» Aim of the task:
All of the data must be output exactly, with every picture left out.

Edit difference data
*** Block opens ***

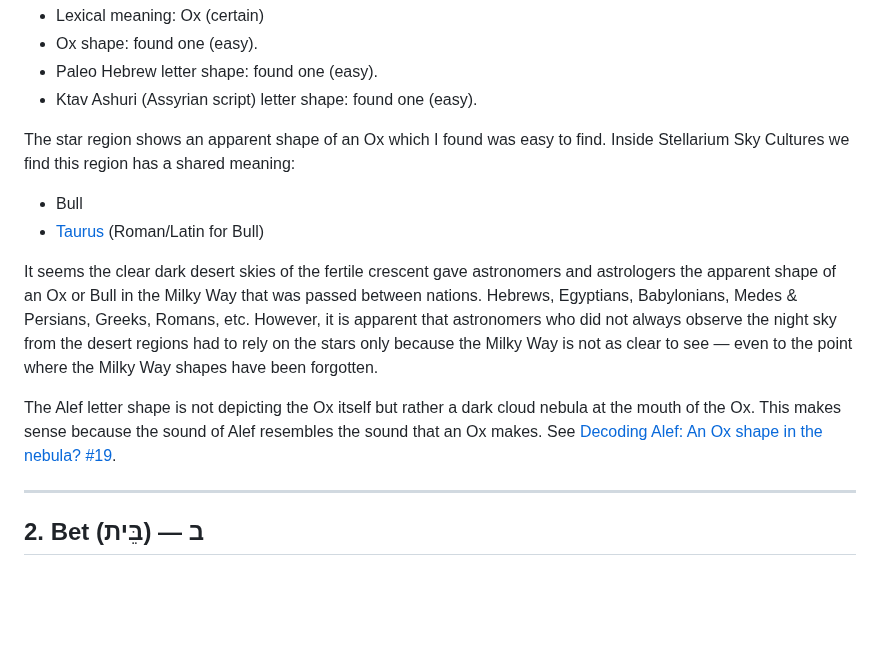
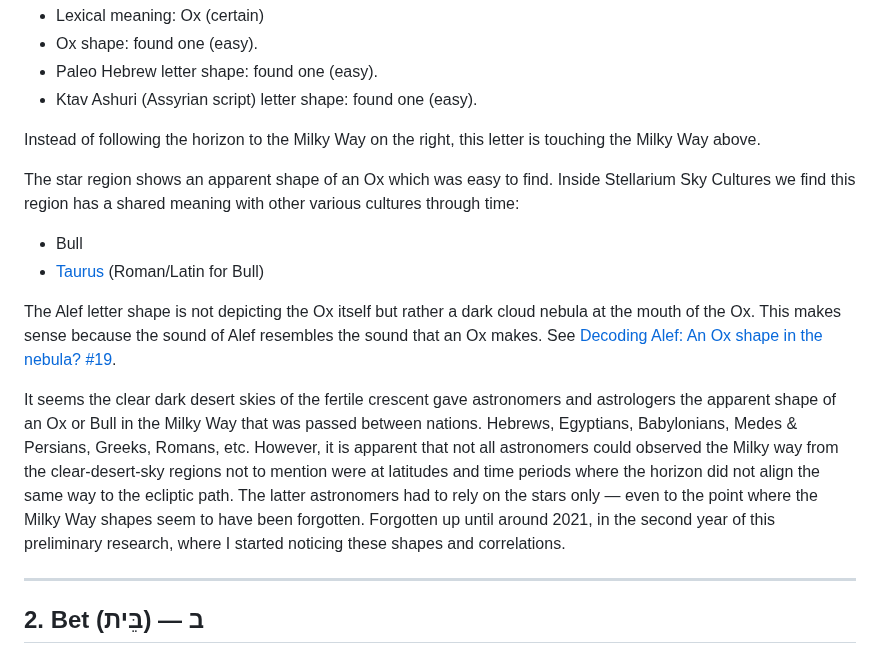
Before and after one commit to alef-tav-calendar/alef-tav-calendar, a Markdown page: 22_retrogrades/README.md, the part around the change. Rendered like a GitHub page; blank space fills up the shorter version.

```diff
--- a/22_retrogrades/README.md
+++ b/22_retrogrades/README.md
@@ -46,15 +46,15 @@ For each letter:
  - Paleo Hebrew letter shape: found one (easy).
  - Ktav Ashuri (Assyrian script) letter shape: found one (easy).
 
-The star region shows an apparent shape of an Ox which I found was easy to find.  Inside Stellarium Sky Cultures we find this region has a shared meaning:
+Instead of following the horizon to the Milky Way on the right, this letter is touching the Milky Way above.
+
+The star region shows an apparent shape of an Ox which was easy to find.  Inside Stellarium Sky Cultures we find this region has a shared meaning with other various cultures through time:
  - Bull
  - [Taurus](https://en.wikipedia.org/wiki/Taurus_(constellation)) (Roman/Latin for Bull)
 
-It seems the clear dark desert skies of the fertile crescent gave astronomers and astrologers the apparent shape of an Ox or Bull in the Milky Way that was passed between nations. Hebrews, Egyptians, Babylonians, Medes & Persians, Greeks, Romans, etc.  However, it is apparent that astronomers who did not always observe the night sky from the desert regions had to rely on the stars only because the Milky Way is not as clear to see — even to the point where the Milky Way shapes have been forgotten.
-
 The Alef letter shape is not depicting the Ox itself but rather a dark cloud nebula at the mouth of the Ox.  This makes sense because the sound of Alef resembles the sound that an Ox makes. See [Decoding Alef: An Ox shape in the nebula? #19](https://www.youtube.com/watch?v=p5pBJx-jWuE).
 
-
+It seems the clear dark desert skies of the fertile crescent gave astronomers and astrologers the apparent shape of an Ox or Bull in the Milky Way that was passed between nations. Hebrews, Egyptians, Babylonians, Medes & Persians, Greeks, Romans, etc.  However, it is apparent that not all astronomers could observed the Milky way from the clear-desert-sky regions not to mention were at latitudes and time periods where the horizon did not align the same way to the ecliptic path.  The latter astronomers had to rely on the stars only — even to the point where the Milky Way shapes seem to have been forgotten.  Forgotten up until around 2021, in the second year of this preliminary research, where I started noticing these shapes and correlations.
 
 ---
 
```
Also changed, not shown: 22_retrogrades/02_Bet3.jpg (added), 1 other file.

*** Block closes ***

» Output:
Before and after one commit to alef-tav-calendar/alef-tav-calendar, a Markdown page: 22_retrogrades/README.md, the part around the change. Rendered like a GitHub page; blank space fills up the shorter version.

```diff
--- a/22_retrogrades/README.md
+++ b/22_retrogrades/README.md
@@ -46,15 +46,15 @@ For each letter:
  - Paleo Hebrew letter shape: found one (easy).
  - Ktav Ashuri (Assyrian script) letter shape: found one (easy).
 
-The star region shows an apparent shape of an Ox which I found was easy to find.  Inside Stellarium Sky Cultures we find this region has a shared meaning:
+Instead of following the horizon to the Milky Way on the right, this letter is touching the Milky Way above.
+
+The star region shows an apparent shape of an Ox which was easy to find.  Inside Stellarium Sky Cultures we find this region has a shared meaning with other various cultures through time:
  - Bull
  - [Taurus](https://en.wikipedia.org/wiki/Taurus_(constellation)) (Roman/Latin for Bull)
 
-It seems the clear dark desert skies of the fertile crescent gave astronomers and astrologers the apparent shape of an Ox or Bull in the Milky Way that was passed between nations. Hebrews, Egyptians, Babylonians, Medes & Persians, Greeks, Romans, etc.  However, it is apparent that astronomers who did not always observe the night sky from the desert regions had to rely on the stars only because the Milky Way is not as clear to see — even to the point where the Milky Way shapes have been forgotten.
-
 The Alef letter shape is not depicting the Ox itself but rather a dark cloud nebula at the mouth of the Ox.  This makes sense because the sound of Alef resembles the sound that an Ox makes. See [Decoding Alef: An Ox shape in the nebula? #19](https://www.youtube.com/watch?v=p5pBJx-jWuE).
 
-
+It seems the clear dark desert skies of the fertile crescent gave astronomers and astrologers the apparent shape of an Ox or Bull in the Milky Way that was passed between nations. Hebrews, Egyptians, Babylonians, Medes & Persians, Greeks, Romans, etc.  However, it is apparent that not all astronomers could observed the Milky way from the clear-desert-sky regions not to mention were at latitudes and time periods where the horizon did not align the same way to the ecliptic path.  The latter astronomers had to rely on the stars only — even to the point where the Milky Way shapes seem to have been forgotten.  Forgotten up until around 2021, in the second year of this preliminary research, where I started noticing these shapes and correlations.
 
 ---
 
```
Also changed, not shown: 22_retrogrades/02_Bet3.jpg (added), 1 other file.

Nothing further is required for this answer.